----- GIVEN RECORDS

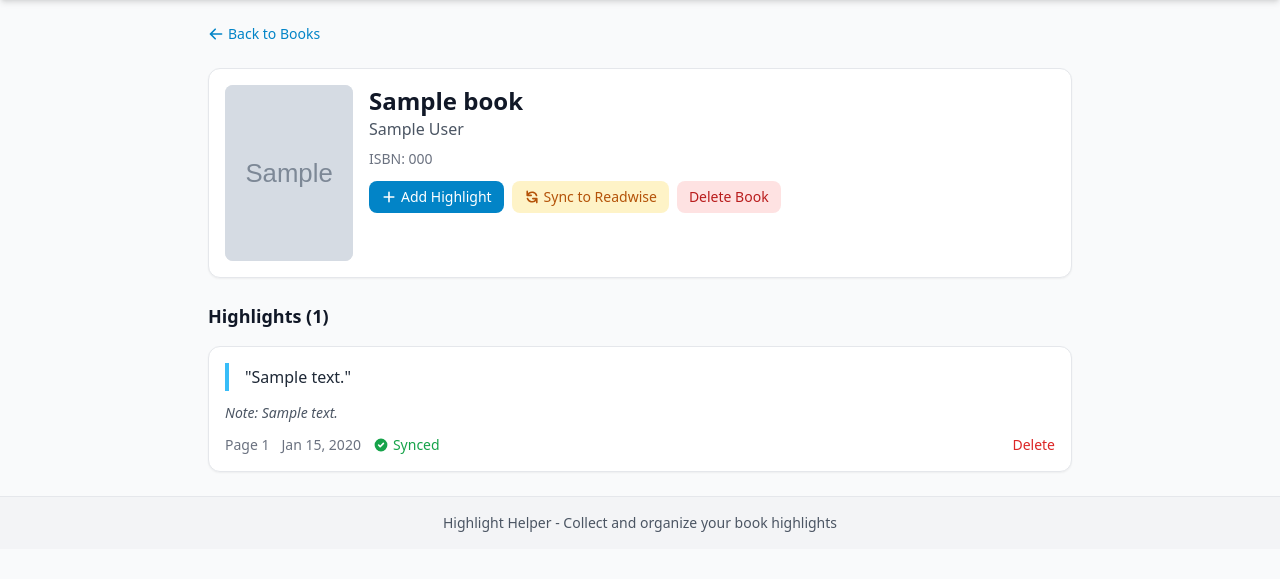
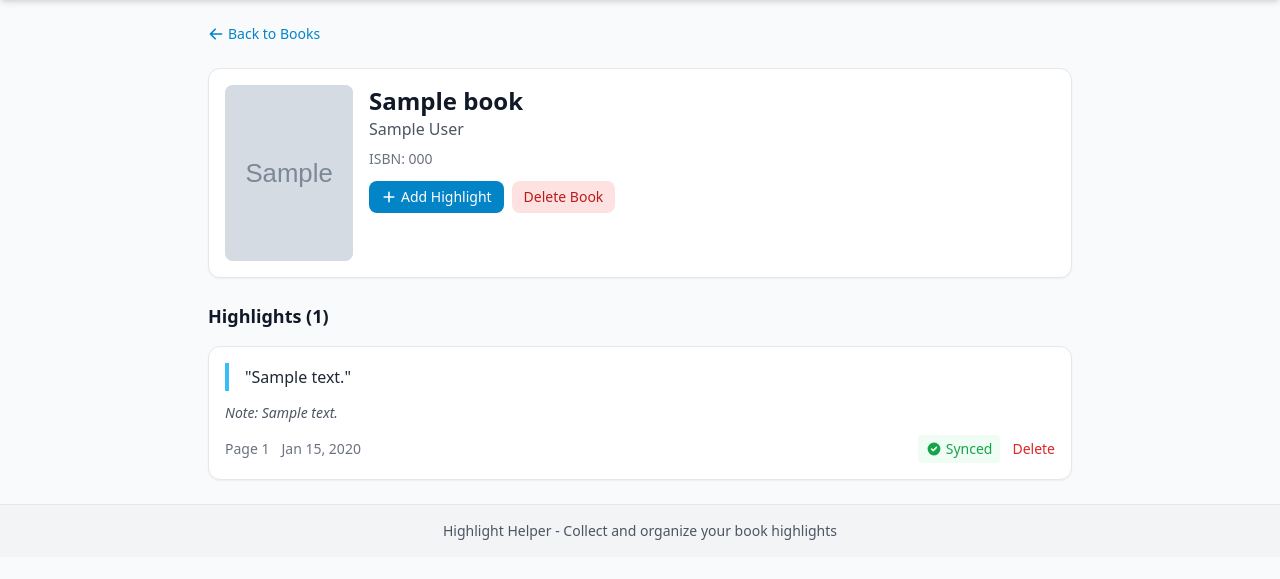
Before and after one commit to EvanOman/highlight-helper, a FastAPI app: template app/templates/book_detail.html in a window 1280 px wide. Shown: the part 52-631 px from the top of the page. Run offline with FastAPI, Linux system fonts and the light colour scheme; the template is opened without the code that fills it: most values are stand-ins (such as "Sample title", 1, 10 or a date in 2020); grey boxes marked "Sample" are stand-in pictures; some libraries are stand-ins or nearby versions.

Commit message:
Switch to per-highlight manual sync mode
- Remove book-level "Sync to Readwise" button
- Add per-highlight "Sync" button for unsynced highlights
- Show green "Synced" badge for already-synced highlights
- Button becomes badge after successful sync (no page reload needed)

This enables manual testing of Readwise integration on a
per-highlight basis before enabling automatic sync.

Co-Authored-By: Claude Opus 4.5 <noreply@anthropic.com>

```diff
--- a/app/templates/book_detail.html
+++ b/app/templates/book_detail.html
@@ -44,14 +44,6 @@
                     </svg>
                     Add Highlight
                 </a>
-                <button id="sync-to-readwise-btn"
-                        onclick="syncBookToReadwise({{ book.id }})"
-                        class="bg-amber-100 text-amber-700 px-3 py-1.5 rounded-lg text-sm font-medium hover:bg-amber-200 transition inline-flex items-center gap-1">
-                    <svg xmlns="http://www.w3.org/2000/svg" class="h-4 w-4" viewBox="0 0 20 20" fill="currentColor">
-                        <path fill-rule="evenodd" d="M4 2a1 1 0 011 1v2.101a7.002 7.002 0 0111.601 2.566 1 1 0 11-1.885.666A5.002 5.002 0 005.999 7H9a1 1 0 010 2H4a1 1 0 01-1-1V3a1 1 0 011-1zm.008 9.057a1 1 0 011.276.61A5.002 5.002 0 0014.001 13H11a1 1 0 110-2h5a1 1 0 011 1v5a1 1 0 11-2 0v-2.101a7.002 7.002 0 01-11.601-2.566 1 1 0 01.61-1.276z" clip-rule="evenodd" />
-                    </svg>
-                    <span id="sync-btn-text">Sync to Readwise</span>
-                </button>
                 <form action="/books/{{ book.id }}/delete" method="post"
                       onsubmit="return confirm('Delete this book and all its highlights?');">
                     <button type="submit"
@@ -89,27 +81,32 @@
                 <span>Page {{ highlight.page_number }}</span>
                 {% endif %}
                 <span>{{ highlight.created_at.strftime('%b %d, %Y') }}</span>
+            </div>
+            <div class="flex items-center gap-3">
                 {% if highlight.synced_at %}
-                <span class="inline-flex items-center gap-1 text-green-600" title="Synced to Readwise on {{ highlight.synced_at.strftime('%b %d, %Y') }}">
+                <span class="inline-flex items-center gap-1 text-green-600 px-2 py-1 bg-green-50 rounded" title="Synced to Readwise on {{ highlight.synced_at.strftime('%b %d, %Y') }}">
                     <svg xmlns="http://www.w3.org/2000/svg" class="h-4 w-4" viewBox="0 0 20 20" fill="currentColor">
                         <path fill-rule="evenodd" d="M10 18a8 8 0 100-16 8 8 0 000 16zm3.707-9.293a1 1 0 00-1.414-1.414L9 10.586 7.707 9.293a1 1 0 00-1.414 1.414l2 2a1 1 0 001.414 0l4-4z" clip-rule="evenodd" />
                     </svg>
                     Synced
                 </span>
                 {% else %}
-                <span class="inline-flex items-center gap-1 text-gray-400" title="Not synced to Readwise">
+                <button id="sync-btn-{{ highlight.id }}"
+                        onclick="syncHighlightToReadwise({{ highlight.id }})"
+                        class="inline-flex items-center gap-1 text-amber-700 px-2 py-1 bg-amber-50 rounded hover:bg-amber-100 transition">
                     <svg xmlns="http://www.w3.org/2000/svg" class="h-4 w-4" viewBox="0 0 20 20" fill="currentColor">
-                        <path fill-rule="evenodd" d="M10 18a8 8 0 100-16 8 8 0 000 16zM8.707 7.293a1 1 0 00-1.414 1.414L8.586 10l-1.293 1.293a1 1 0 101.414 1.414L10 11.414l1.293 1.293a1 1 0 001.414-1.414L11.414 10l1.293-1.293a1 1 0 00-1.414-1.414L10 8.586 8.707 7.293z" clip-rule="evenodd" />
+                        <path fill-rule="evenodd" d="M4 2a1 1 0 011 1v2.101a7.002 7.002 0 0111.601 2.566 1 1 0 11-1.885.666A5.002 5.002 0 005.999 7H9a1 1 0 010 2H4a1 1 0 01-1-1V3a1 1 0 011-1zm.008 9.057a1 1 0 011.276.61A5.002 5.002 0 0014.001 13H11a1 1 0 110-2h5a1 1 0 011 1v5a1 1 0 11-2 0v-2.101a7.002 7.002 0 01-11.601-2.566 1 1 0 01.61-1.276z" clip-rule="evenodd" />
                     </svg>
-                </span>
+                    <span id="sync-btn-text-{{ highlight.id }}">Sync</span>
+                </button>
                 {% endif %}
+                <form action="/highlights/{{ highlight.id }}/delete" method="post"
+                      onsubmit="return confirm('Delete this highlight?');">
+                    <button type="submit" class="text-red-600 hover:text-red-700">
+                        Delete
+                    </button>
+                </form>
             </div>
-            <form action="/highlights/{{ highlight.id }}/delete" method="post"
-                  onsubmit="return confirm('Delete this highlight?');">
-                <button type="submit" class="text-red-600 hover:text-red-700">
-                    Delete
-                </button>
-            </form>
         </div>
     </div>
     {% endfor %}
@@ -132,16 +129,15 @@
 {% endif %}
 
 <script>
-async function syncBookToReadwise(bookId) {
-    const btn = document.getElementById('sync-to-readwise-btn');
-    const btnText = document.getElementById('sync-btn-text');
-    const originalText = btnText.textContent;
+async function syncHighlightToReadwise(highlightId) {
+    const btn = document.getElementById(`sync-btn-${highlightId}`);
+    const btnText = document.getElementById(`sync-btn-text-${highlightId}`);
 
     btn.disabled = true;
     btnText.textContent = 'Syncing...';
 
     try {
-        const response = await fetch(`/api/readwise/sync/book/${bookId}`, {
+        const response = await fetch(`/api/readwise/sync/${highlightId}`, {
             method: 'POST',
             headers: {
                 'Content-Type': 'application/json',
@@ -150,24 +146,24 @@ async function syncBookToReadwise(bookId) {
 
         const data = await response.json();
 
-        if (response.ok) {
-            if (data.total === 0) {
-                btnText.textContent = 'All synced!';
-            } else {
-                btnText.textContent = `Synced ${data.synced}/${data.total}`;
-            }
-            // Reload page to show updated sync status
-            setTimeout(() => {
-                window.location.reload();
-            }, 1500);
+        if (response.ok && data.success) {
+            // Replace button with synced indicator
+            btn.outerHTML = `
+                <span class="inline-flex items-center gap-1 text-green-600 px-2 py-1 bg-green-50 rounded" title="Synced to Readwise">
+                    <svg xmlns="http://www.w3.org/2000/svg" class="h-4 w-4" viewBox="0 0 20 20" fill="currentColor">
+                        <path fill-rule="evenodd" d="M10 18a8 8 0 100-16 8 8 0 000 16zm3.707-9.293a1 1 0 00-1.414-1.414L9 10.586 7.707 9.293a1 1 0 00-1.414 1.414l2 2a1 1 0 001.414 0l4-4z" clip-rule="evenodd" />
+                    </svg>
+                    Synced
+                </span>
+            `;
         } else {
-            alert(data.detail || 'Failed to sync. Please configure your Readwise API token.');
-            btnText.textContent = originalText;
+            alert(data.detail || data.error || 'Failed to sync. Please configure your Readwise API token.');
+            btnText.textContent = 'Sync';
             btn.disabled = false;
         }
     } catch (error) {
         alert('Network error. Please try again.');
-        btnText.textContent = originalText;
+        btnText.textContent = 'Sync';
         btn.disabled = false;
     }
 }
```
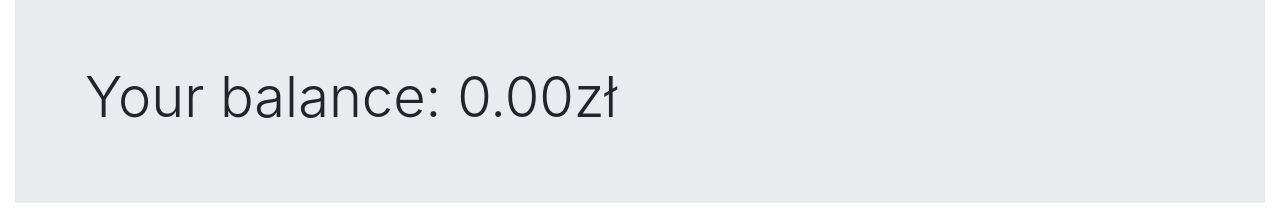
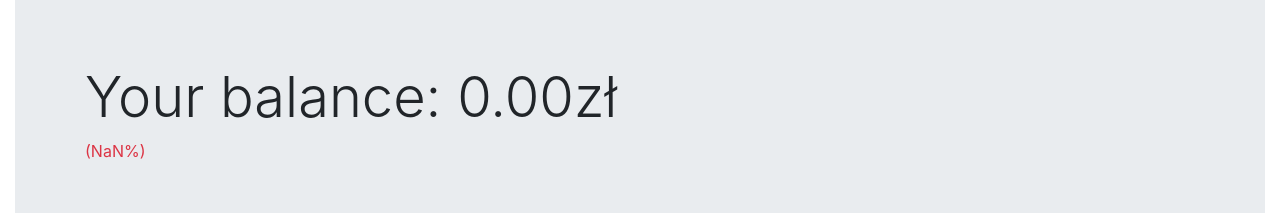
Before and after one commit to pitijk/exchange.io, a React (Create React App) app: page / in a window 1280 px wide. Shown: the top 213 px of the page. Built offline with nearby package versions, Linux system fonts and the light colour scheme; no server answers.

Commit message:
added percents func

```diff
--- a/src/actions/index.js
+++ b/src/actions/index.js
@@ -26,10 +26,11 @@ export const fetchExchangeRates = currency => async dispatch => {
   }
 };
 
-const addTotalValue = value => {
+const addTotalValue = (currentValue, previousValue) => {
   return {
     type: types.ADD_TOTAL_VALUE,
-    value
+    currentValue,
+    previousValue
   };
 };
 
@@ -37,7 +38,7 @@ export const addCurrency = (shortcut, amount, currentValue, previousValue) => (
   dispatch,
   getState
 ) => {
-  dispatch(addTotalValue(currentValue));
+  dispatch(addTotalValue(currentValue, previousValue));
   dispatch({
     type: types.ADD_CURRENCY,
     overload: {
@@ -49,14 +50,22 @@ export const addCurrency = (shortcut, amount, currentValue, previousValue) => (
   });
 };
 
-export const editCurrency = (shortcut, amount, currentValue, previousValue) => (
-  dispatch,
-  getState
-) => {
-  // pastValue is currentValue before editing
-  const pastValue = getState().wallet.find(cur => cur.shortcut === shortcut)
-    .currentValue;
-  dispatch(addTotalValue(currentValue - pastValue));
+export const editCurrency = (
+  shortcut,
+  amount,
+  nextCurrentValue,
+  nextPreviousValue
+) => (dispatch, getState) => {
+  // past is before editing
+  const { currentValue, previousValue } = getState().wallet.find(
+    cur => cur.shortcut === shortcut
+  );
+  dispatch(
+    addTotalValue(
+      nextCurrentValue - currentValue,
+      nextPreviousValue - previousValue
+    )
+  );
   dispatch({
     type: types.EDIT_CURRENCY,
     overload: {
@@ -69,9 +78,10 @@ export const editCurrency = (shortcut, amount, currentValue, previousValue) => (
 };
 
 export const deleteCurrency = shortcut => (dispatch, getState) => {
-  const currentValue = getState().wallet.find(cur => cur.shortcut === shortcut)
-    .currentValue;
-  dispatch(addTotalValue(-currentValue));
+  const { currentValue, previousValue } = getState().wallet.find(
+    cur => cur.shortcut === shortcut
+  );
+  dispatch(addTotalValue(-currentValue, -previousValue));
   dispatch({
     type: types.DELETE_CURRENCY,
     shortcut
--- a/src/components/BalanceHeading.js
+++ b/src/components/BalanceHeading.js
@@ -3,12 +3,23 @@ import { connect } from "react-redux";
 import { signs } from "../statics";
 
 const BalanceHeading = props => {
+  const renderPercent = () => {
+    const percent =
+      (props.currentTotalValue / props.previousTotalValue - 1) * 100;
+    if (percent > 0) {
+      return <p className="text-success">{`(+${percent.toFixed(2)}%)`}</p>;
+    } else {
+      return <p className="text-danger">{`(${percent.toFixed(2)}%)`}</p>;
+    }
+  };
+
   return (
     <div className="jumbotron jumbotron-fluid">
       <div className="container">
-        <h1 className="display-4">{`Your balance: ${props.totalValue.toFixed(
+        <h1 className="display-4">{`Your balance: ${props.currentTotalValue.toFixed(
           2
         )}${signs[props.defaultCurrency]}`}</h1>
+        {renderPercent()}
       </div>
     </div>
   );
@@ -16,7 +27,8 @@ const BalanceHeading = props => {
 
 const mapStateToProps = state => {
   return {
-    totalValue: state.totalValue,
+    currentTotalValue: state.totalValue.current,
+    previousTotalValue: state.totalValue.previous,
     defaultCurrency: state.defaultCurrency
   };
 };
--- a/src/components/Currency.js
+++ b/src/components/Currency.js
@@ -5,7 +5,7 @@ import { deleteCurrency, editCurrency } from "../actions";
 import { calcValues } from "../helpers";
 
 const Currency = props => {
-  const { shortcut, amount, currentValue, isEditing } = props;
+  const { shortcut, amount, currentValue, previousValue, isEditing } = props;
   const [valueInput, setValueInput] = useState(amount);
 
   const onValueInputChange = event => {
@@ -28,6 +28,15 @@ const Currency = props => {
         currentValue,
         previousValue
       );
+    }
+  };
+
+  const renderPercent = () => {
+    const percent = (currentValue / previousValue - 1) * 100;
+    if (percent > 0) {
+      return <p className="text-success">{`(+${percent.toFixed(2)}%)`}</p>;
+    } else {
+      return <p className="text-danger">{`(${percent.toFixed(2)}%)`}</p>;
     }
   };
 
@@ -64,9 +73,10 @@ const Currency = props => {
       <div className="row">
         <h4 className="col-md-3">{shortcut}</h4>
         <h4 className="col-md-3">{amount + signs[shortcut]}</h4>
-        <h4 className="col-md-3">
-          {currentValue.toFixed(2) + signs[props.defaultCurrency]}
-        </h4>
+        <div className="col-md-3">
+          <h4>{currentValue.toFixed(2) + signs[props.defaultCurrency]}</h4>
+          {renderPercent()}
+        </div>
       </div>
     );
   }
--- a/src/reducers/totalValue.js
+++ b/src/reducers/totalValue.js
@@ -1,9 +1,12 @@
 import { types } from "../statics";
 
-export default (state = 0, action) => {
+export default (state = { current: 0, previous: 0 }, action) => {
   switch (action.type) {
     case types.ADD_TOTAL_VALUE:
-      return (state += action.value);
+      return {
+        current: state.current + action.currentValue,
+        previous: state.previous + action.previousValue
+      };
     default:
       return state;
   }
```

----------

**TASK DETAILS:**
The string "currentColor" appears on how many lines of the records? State the number alone.

**SOLUTION FOR THIS PROBLEM:**
4